Administrators abound at colleges and universities as well. Among them are the deans of faculty, who handle academic issues, and the deans of students, who see to the well-being and appropriate conduct of the student body. Registrars process student records and many financial matters, while provosts serve as university-wide troubleshooters. As in smaller primary and secondary schools, colleges often require their teachers to perform administrative work. To a college student, the most familiar teacher-administrator is probably the department chair. And anyone who has applied to college knows all about the Dean of Admissions.
School administration is a combination of brain work and grunt work. Organizational skills are key, as is the ability to operate within constantly tightening budgetary constraints. Since duties can range from hiring a basketball coach to AIDS education, administrators need to be versatile and flexible. An administrator must have a great deal of patience to deal with the enormous bureaucracy often associated with educational institutions. Finally, and perhaps most importantly, since administrators are responsible for the education of young people, a particular dedication to and understanding of children’s needs is essential.

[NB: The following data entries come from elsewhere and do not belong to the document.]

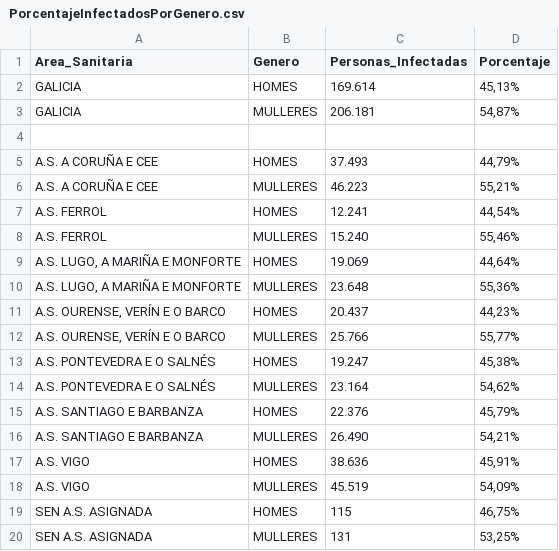
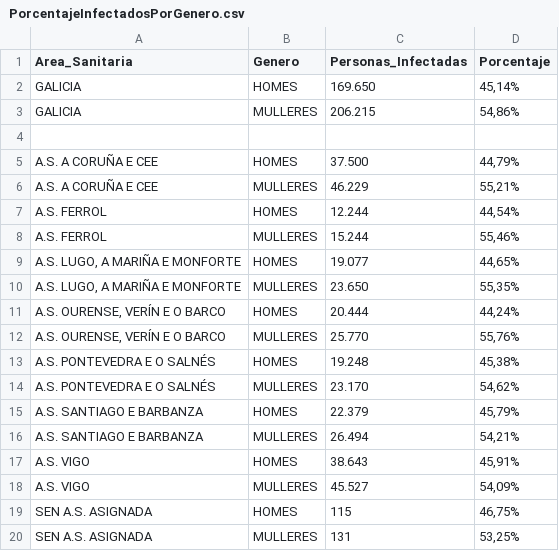
Before and after one commit to jjelosua/sergas-covid19-data, a CSV file: PorcentajeInfectadosPorGenero.csv, drawn as a sheet.

```diff
--- a/PorcentajeInfectadosPorGenero.csv
+++ b/PorcentajeInfectadosPorGenero.csv
@@ -1,19 +1,19 @@
 Area_Sanitaria,Genero,Personas_Infectadas,Porcentaje
-"GALICIA","HOMES","169.614","45,13%"
-"GALICIA","MULLERES","206.181","54,87%"
+"GALICIA","HOMES","169.650","45,14%"
+"GALICIA","MULLERES","206.215","54,86%"
 
-"A.S. A CORUÑA E CEE","HOMES","37.493","44,79%"
-"A.S. A CORUÑA E CEE","MULLERES","46.223","55,21%"
-"A.S. FERROL","HOMES","12.241","44,54%"
-"A.S. FERROL","MULLERES","15.240","55,46%"
-"A.S. LUGO, A MARIÑA E MONFORTE","HOMES","19.069","44,64%"
-"A.S. LUGO, A MARIÑA E MONFORTE","MULLERES","23.648","55,36%"
-"A.S. OURENSE, VERÍN E O BARCO","HOMES","20.437","44,23%"
-"A.S. OURENSE, VERÍN E O BARCO","MULLERES","25.766","55,77%"
-"A.S. PONTEVEDRA E O SALNÉS","HOMES","19.247","45,38%"
-"A.S. PONTEVEDRA E O SALNÉS","MULLERES","23.164","54,62%"
-"A.S. SANTIAGO E BARBANZA","HOMES","22.376","45,79%"
-"A.S. SANTIAGO E BARBANZA","MULLERES","26.490","54,21%"
-"A.S. VIGO","HOMES","38.636","45,91%"
-"A.S. VIGO","MULLERES","45.519","54,09%"
+"A.S. A CORUÑA E CEE","HOMES","37.500","44,79%"
+"A.S. A CORUÑA E CEE","MULLERES","46.229","55,21%"
+"A.S. FERROL","HOMES","12.244","44,54%"
+"A.S. FERROL","MULLERES","15.244","55,46%"
+"A.S. LUGO, A MARIÑA E MONFORTE","HOMES","19.077","44,65%"
+"A.S. LUGO, A MARIÑA E MONFORTE","MULLERES","23.650","55,35%"
+"A.S. OURENSE, VERÍN E O BARCO","HOMES","20.444","44,24%"
+"A.S. OURENSE, VERÍN E O BARCO","MULLERES","25.770","55,76%"
+"A.S. PONTEVEDRA E O SALNÉS","HOMES","19.248","45,38%"
+"A.S. PONTEVEDRA E O SALNÉS","MULLERES","23.170","54,62%"
+"A.S. SANTIAGO E BARBANZA","HOMES","22.379","45,79%"
+"A.S. SANTIAGO E BARBANZA","MULLERES","26.494","54,21%"
+"A.S. VIGO","HOMES","38.643","45,91%"
+"A.S. VIGO","MULLERES","45.527","54,09%"
 "SEN A.S. ASIGNADA","HOMES","115","46,75%"
```
Also changed, not shown: ActivosCuradosFallecidos.csv, OcupacionCamasHospital.csv, 1 other file.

Most beginning administrators have acquired related work experience-usually in teaching or management posts-and, as might be expected in an academic environment, they also have advanced degrees, including doctorates, in education or administration or a combination of the two. Recently, some schools have begun demanding that their applicants have an M.B.A. At the university-level, deans are, of course, expected to bring a rich academic and professional background to their jobs. As with many educational jobs in the U.S., applicants must have gone through a certification process (usually administered on the state level).
For those who want summers off, teaching is a viable alternative to administration, and it brings with it many rewards. If you would rather work during the summer, look into camp counseling and administration, although these too can be year-round tasks. More and more religious communities are taking charge of the education of their children, and they consequently require the services of qualified school administrators.